Constructed a control switch box in the shack as shown below. This switch box serves to activate each DPST relay in the remote switch box. It consists of two simple 12 volt SPST rocker style switches which remotely control the array as follows: Switch “W” turns on/off remote relay K1 and Switch “E” turns on/off remote relay K2 thereby controlling the favored direction of the array. For example, to beamWest, relay K1 is closed to the driven element and relay K2 is open to the reflector element. To feed both loops simultaneously (in phase), both switches are turned on. To disconnect from both loops, both switches are turned off.

A suitable length of 300 ohm ladder line and control cable for the arrays remote switch enters the ham shack as shown below. Both 450 and 300 ohm feed lines are routed the Palstar balanced line tuner in the shack. Each feed line includes an inline knife switch to select the active antenna.

Phase 4 - Evaluating performance:

Construction of the array was completed 02/09/2011. Settings for the Palstar AT1500BAL balanced line tuner were determined and recorded for quick reference. The shack switch box performed well in controlling the array’s remote switch box. The open frame relays housed in the remote switch box are durable and reliable.

Initial impressions of the array’s performance on 40 meters are favorable.

> East vs West front to back on is typically 10-15 db. DX performance to Europe is especially noteworthy. Moreover, background noise is often significantly reduced.
> Rejection off the side of the array is typically 8 – 10 db.
> Feeding both elements in phase results in largely omnidirectional performance but down typically 10 db from beaming East or West.
> Performance on other bands when feeding both loops in phase is acceptable but typically down 8 – 12 db from the 10-80 meter multi-band loop.


> The 40 meter array is fun to use and is a worthwhile antenna on 40 meters especially for DX. Feeding it entirely with 300 ohms works very well and certainly provides a much lower profile with the fringe benefit of permitting the array to be used on other bands albeit at reduced effective over a large ladder line fed loop.

Back to the future:

Decided to retire the array 03/18/2011. Being primarily a “rag chewer” on 40 meters, I often talk to several hams at the same time. The array often proved to be a burden especially when one ham is somewhere East and the another is West. I might well feel differently if I lived on either coast or was primarily a DXer.

I have used large ladder line fed loop antennas for years including the one I use now as described at . They certainly are not directional but make up for it in so many other ways.

I’m not at all disappointed in having built the 40 meter wire array described here.
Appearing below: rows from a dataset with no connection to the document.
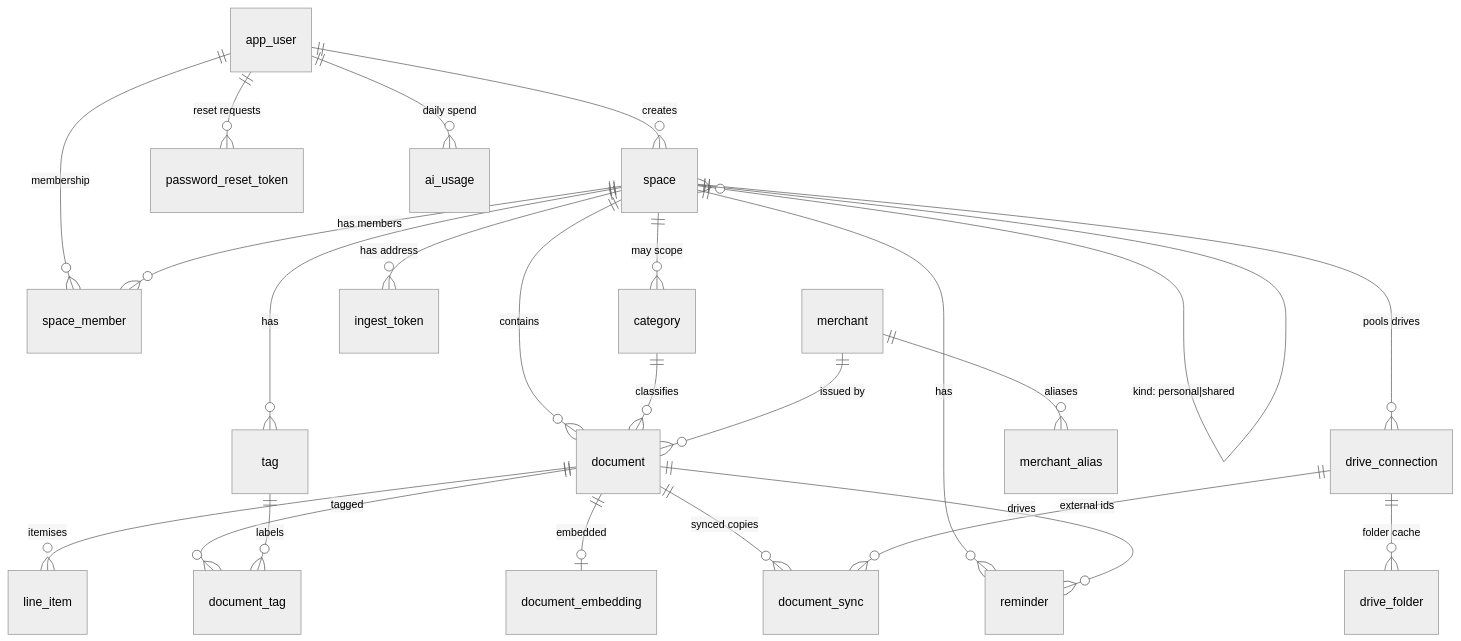
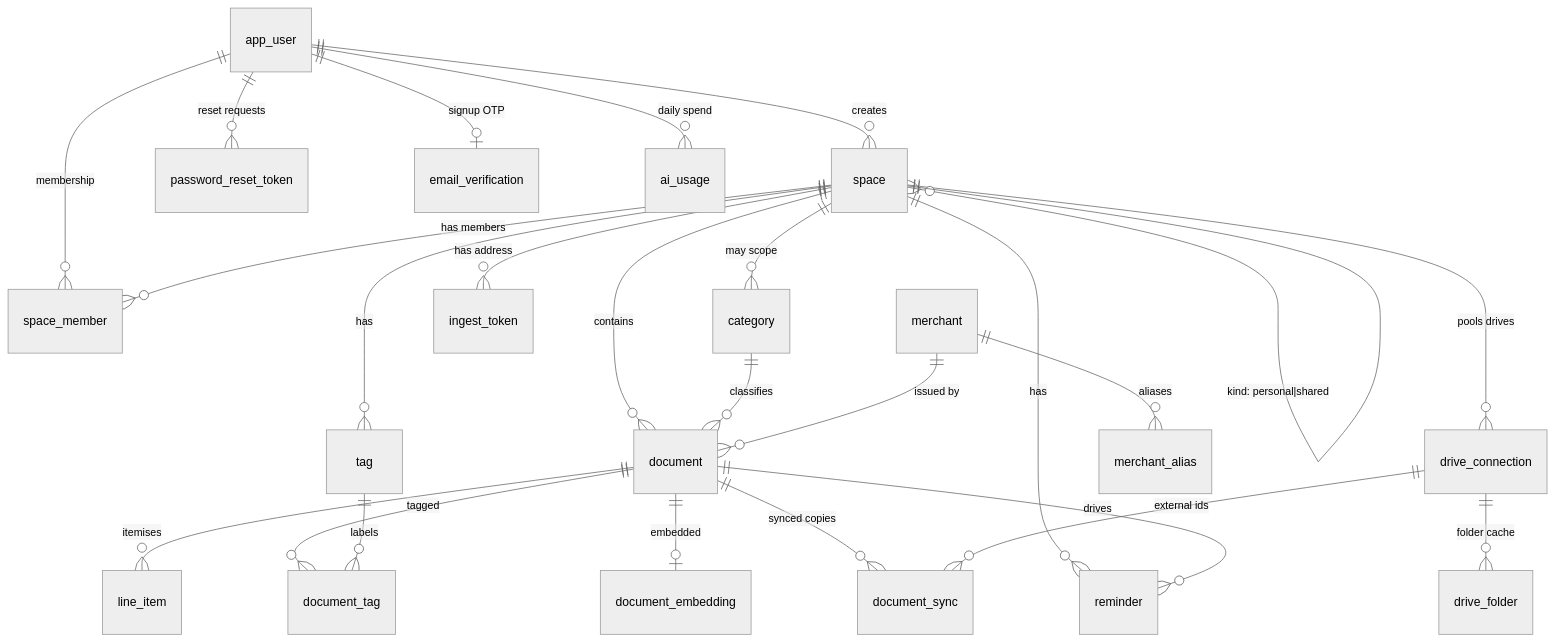
Before and after one commit to Aditya0257/trove: the diagram in docs/architecture/02-data-model.md, drawn with Mermaid (neutral theme). The commit also changed other lines of this file and 16 other files, not shown here.

````diff
--- a/docs/architecture/02-data-model.md
+++ b/docs/architecture/02-data-model.md
@@ -17,28 +17,29 @@
 ```mermaid
 erDiagram
     app_user ||--o{ space : "creates"
     app_user ||--o{ space_member : "membership"
     space ||--o{ space_member : "has members"
     space ||--o{ document : "contains"
     space ||--o{ category : "may scope"
     space ||--o{ reminder : "has"
     space ||--o{ ingest_token : "has address"
     space ||--o{ drive_connection : "pools drives"
     space ||--o{ tag : "has"
     space }o--|| space : "kind: personal|shared"
 
     document ||--o{ line_item : "itemises"
     document ||--o{ document_tag : "tagged"
     document ||--o| document_embedding : "embedded"
     document ||--o{ document_sync : "synced copies"
     document ||--o{ reminder : "drives"
     category ||--o{ document : "classifies"
     merchant ||--o{ document : "issued by"
     merchant ||--o{ merchant_alias : "aliases"
     tag ||--o{ document_tag : "labels"
 
     drive_connection ||--o{ drive_folder : "folder cache"
     drive_connection ||--o{ document_sync : "external ids"
     app_user ||--o{ password_reset_token : "reset requests"
+    app_user ||--o| email_verification : "signup OTP"
     app_user ||--o{ ai_usage : "daily spend"
 ```
````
It was a great learning experience which made it entirely worthwhile for me and perhaps others who may be contemplating a two element delta loop array. They really do work well!

No comments: